6. BRAND INVESTMENT
8. CUSTOMER SATISFACTION
(For further explanation, see the April 3, 2000, issue of Forbes ASAP or Forbes.com).
WE FOUND THESE COMPANIES WERE THE TOP VALUE-CREATING U.S. FIRMS IN DURABLE MANUFACTURING
(IN RANK ORDER):
3. SUN MICROSYSTEMS
5. CISCO SYSTEMS
6. EMC CORPORATION
It's probably no surprise that Intel is No. 1. Almost 20 years ago, then-columnist Ben Rosen declared Intel the
most important company on the planet. Company chairman Andy Grove was named Time's Man of the Year, and,
for much of the late '90s, Intel was, if measured by market capitalization, Silicon Valley's most valuable company.
Nor should it be too surprising that the company that recently garnered the top market cap spot, Cisco Systems,
is No. 5 on our list. More interesting is the fact that three-quarters of the list is composed of technology
companies-suggesting that the changes wrought by the digital revolution are now nearly complete.
Still, there are some eye-openers. Venerable HP, Silicon Valley's oldest company, at No. 2? Lucent at No. 4?
Motorola at No. 8? Apparently giants, even old tech giants, can learn to dance. Also intriguing is troubled Compaq
at No. 7, while competitors Dell and Gateway don't even make the list. This suggests a resilience in the Houston
PC maker that a smart new exec might use to put the firm back on top.
Now for the real shocker. Look at No. 9. An old megacorp from another era. Why Ford among automakers? A clue
came within days after we completed the audit: Ford announced that it was giving a PC to every one of its
employees. This is a company that understands the value of tech.
Next, nondurable manufacturing. We were curious about this vast and lucrative sector precisely because it has
not (until recently, as we shall see) been distorted by the presence of technology companies.
HERE'S WHAT OUR RESEARCH FOUND DRIVES CORPORATE VALUE IN NONDURABLE MANUFACTURING (IN
2. EMPLOYEE MANAGEMENT
3. QUALITY OF MAJOR PROCESSES, PRODUCTS, OR SERVICES

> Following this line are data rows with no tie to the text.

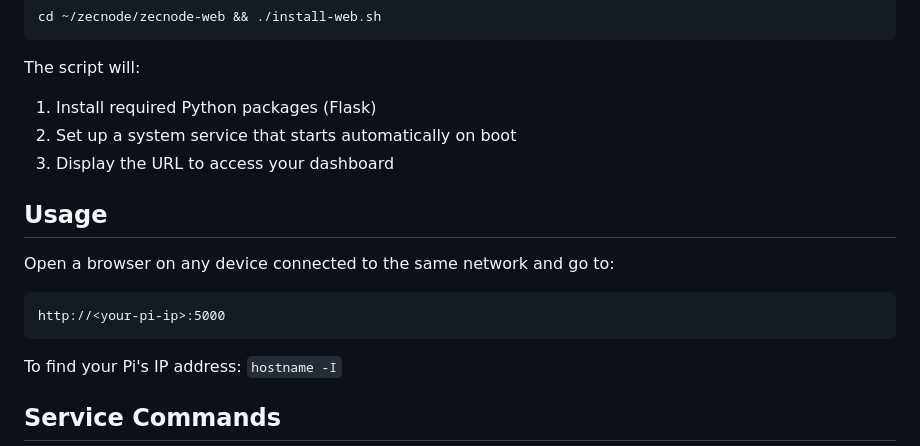
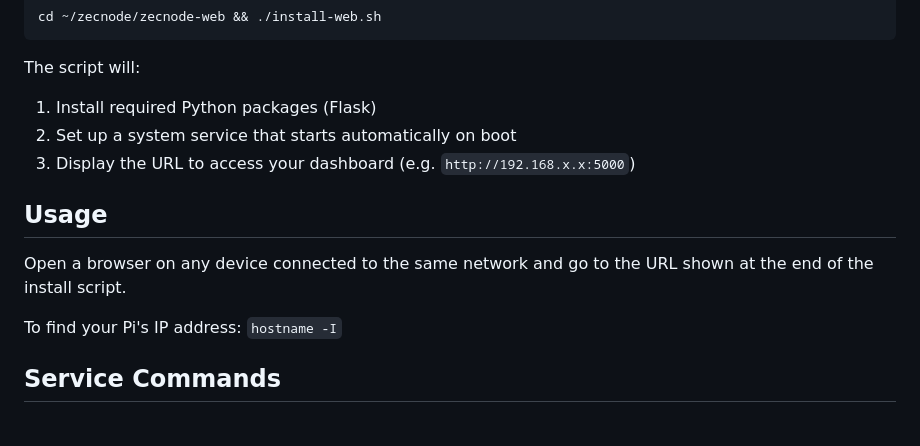
Before and after one commit to mycousiinvinny/zecnode, a Markdown page: zecnode-web/README.md, the part around the change. Drawn GitHub-style; blank space fills up the shorter version.

Commit message:
Note that install script shows dashboard URL

````diff
--- a/zecnode-web/README.md
+++ b/zecnode-web/README.md
@@ -61,15 +61,11 @@ cd ~/zecnode/zecnode-web && ./install-web.sh
 The script will:
 1. Install required Python packages (Flask)
 2. Set up a system service that starts automatically on boot
-3. Display the URL to access your dashboard
+3. Display the URL to access your dashboard (e.g. `http://192.168.x.x:5000`)
 
 ## Usage
 
-Open a browser on any device connected to the same network and go to:
-
-```
-http://<your-pi-ip>:5000
-```
+Open a browser on any device connected to the same network and go to the URL shown at the end of the install script.
 
 To find your Pi's IP address: `hostname -I`
 
````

4. ENVIRONMENTAL PERFORMANCE
6. BRAND INVESTMENT
8. CUSTOMER SATISFACTION
WE FOUND THESE COMPANIES WERE THE TOP VALUE-CREATING U.S. FIRMS IN NONDURABLE
MANUFACTURING (IN RANK ORDER):
1. PROCTER & GAMBLE
4. JOHNSON & JOHNSON
6. BRISTOL-MYERS SQUIBB
9. TIME WARNER
10. ELI LILLY
Here the results are not as surprising, perhaps. After all, this list is basically the standard Hall of Fame of U.S.
nondurable manufacturers. No shocking gate-crashers here. You might have picked this list off the top of your
But notice something interesting: The list is almost too perfect. It's as if you sat down and made a list of all the
major markets in this sector, then listed the leading player in each. Only in big pharmaceuticals do you see
multiple entries on this list-and that by itself may say something about the unique segmentation characteristics
of that particular industry.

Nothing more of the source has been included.